There are two artists that deserve their own category in a list of my listening tastes. Jim O’Rourke is one of the most prolific experimental musicians imaginable, having worked with Wilco, Sonic Youth, Joanna Newsom, as well as making up half of my favourite post-rock band, Gastr Del Sol, and also finding time to create a handful of sublime pop albums for Drag City. His experimental work with Fennesz (It’s Hard for Me to Say I’m Sorry) and Fire! (Unreleased?) are some of the albums I often return to while writing. Oren Ambarchi has had a similar stellar, and similarly collaborative, career, and his solo albums make me cross-eyed with contentment. Selecting an Oren Ambarchi album means immediately shutting out the world and retreating to a comfortable, secluded place which I imagine to be rather like Roald Dahl’s writing hut. I’m picking ‘Remedios the Beauty’ from my favourite of Ambarchi’s albums, Grapes from the Estate. It’s 15 minutes long, but usually after the first couple of minutes I can barely hear it, like the hubbub of a café, except it’s a café filled with customers that hum happily instead of chatting.
I love jazz, but I listen to it only rarely as a background to writing – usually when I want a hit of adrenaline, and often at the editing stage when my motivation may be flagging.

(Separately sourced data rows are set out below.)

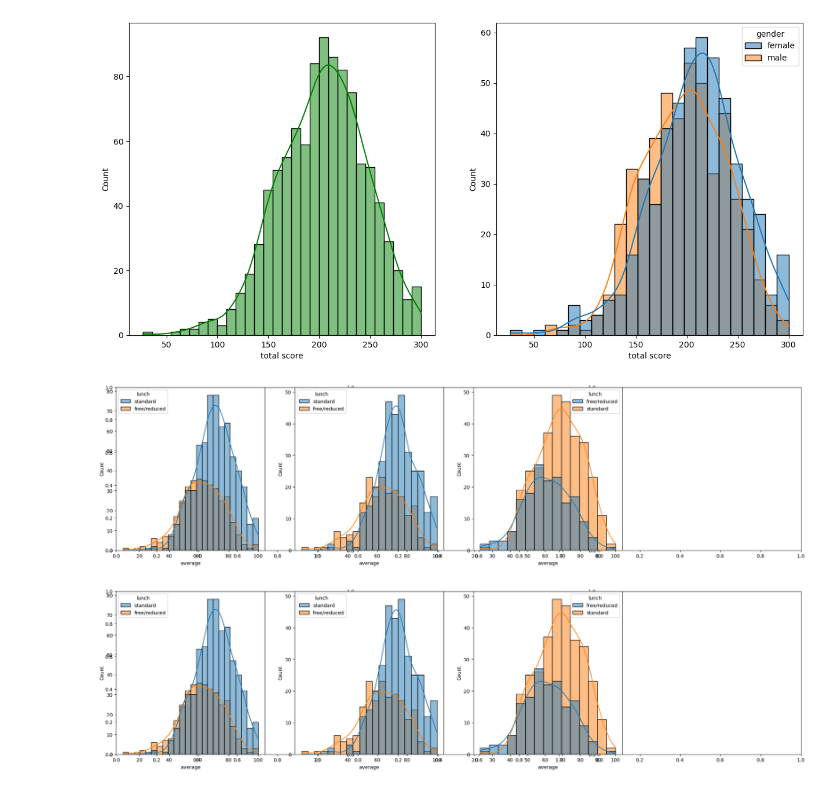
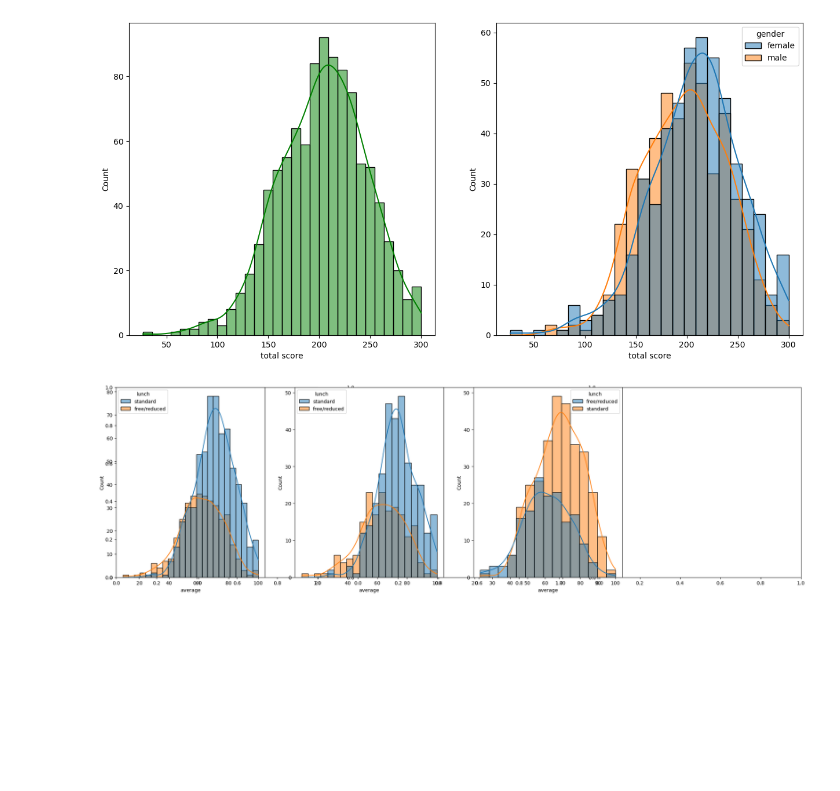
Before and after one commit to Dhruv-kys/MLproject, a Jupyter notebook: notebook/EDA STUDENT PERFORMANCE.ipynb, the cells around one changed output. Cells and saved outputs as stored; diff of their text form; code cells hidden in the pictures; blank space fills up the shorter version.

```diff
--- a/notebook/EDA STUDENT PERFORMANCE.ipynb
+++ b/notebook/EDA STUDENT PERFORMANCE.ipynb
@@ -211,14 +211,13 @@ plt.show()
 # %% [output]
 [figure]
 # %%
-plt.subplots(1,3,figsize=(25,6))
+plt.subplots(1,3,figsize=(25,7))
 plt.subplot(141)
 sns.histplot(data=df,x='average',kde=True,hue='lunch')
 plt.subplot(142)
 sns.histplot(data=df[df.gender=='female'],x='average',kde=True,hue='lunch')
 plt.subplot(143)
 sns.histplot(data=df[df.gender=='male'],x='average',kde=True,hue='lunch')
 plt.show()
 # %% [output]
-[figure, old version]
+[figure, new version]
-[figure, removed]
```
Also changed, not shown: 1 other file.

Charles Mingus’ Ah Um hits the spot, as does Thelonious Monk’s Monk’s Music and Sun Ra’s Sleeping Beauty. The one I’ve been returning to most recently while editing my most recent novel is Duke Ellington’s Money Jungle, so that’s my next pick.
Sometimes intensity is what’s required as a background. I rarely write action scenes – possibly a failing of mine – and so when I do, I really need to gear up. Splazsh by Actress works fantastically well, as does the space-techno STRGTHS by SHXCXCHCXSH. For now, I’ll pick an incredible, disorienting live recording from Throbbing Gristle and Factory Floor supergroup, Carter Tutti Void, included on Transverse.
I know that soundtrack albums are often popular with writers, but I find that anything that specifically recalls a film I like is problematic – I wouldn’t want to unconsciously adopt things half-remembered from a favourite film. Soundtracks that are more tonal than melodic work fine: Geoff Barrow and Ben Salisbury’s score to Annihilation being a case in point, or the contextless drones of Dean Hurley’s soundscapes for Twin Peaks: The Return, released as Anthology Resource Vol. 1: △△. This will sound obtuse, but I like listening to scores of films I haven’t seen. I’m planning a novel right now, and the laborious process of creating a synopsis has been soundtracked by Ennio Morricone’s score to Senza Sapere Niente Di Lei, a film about which I know literally nothing. It’s my bonus pick.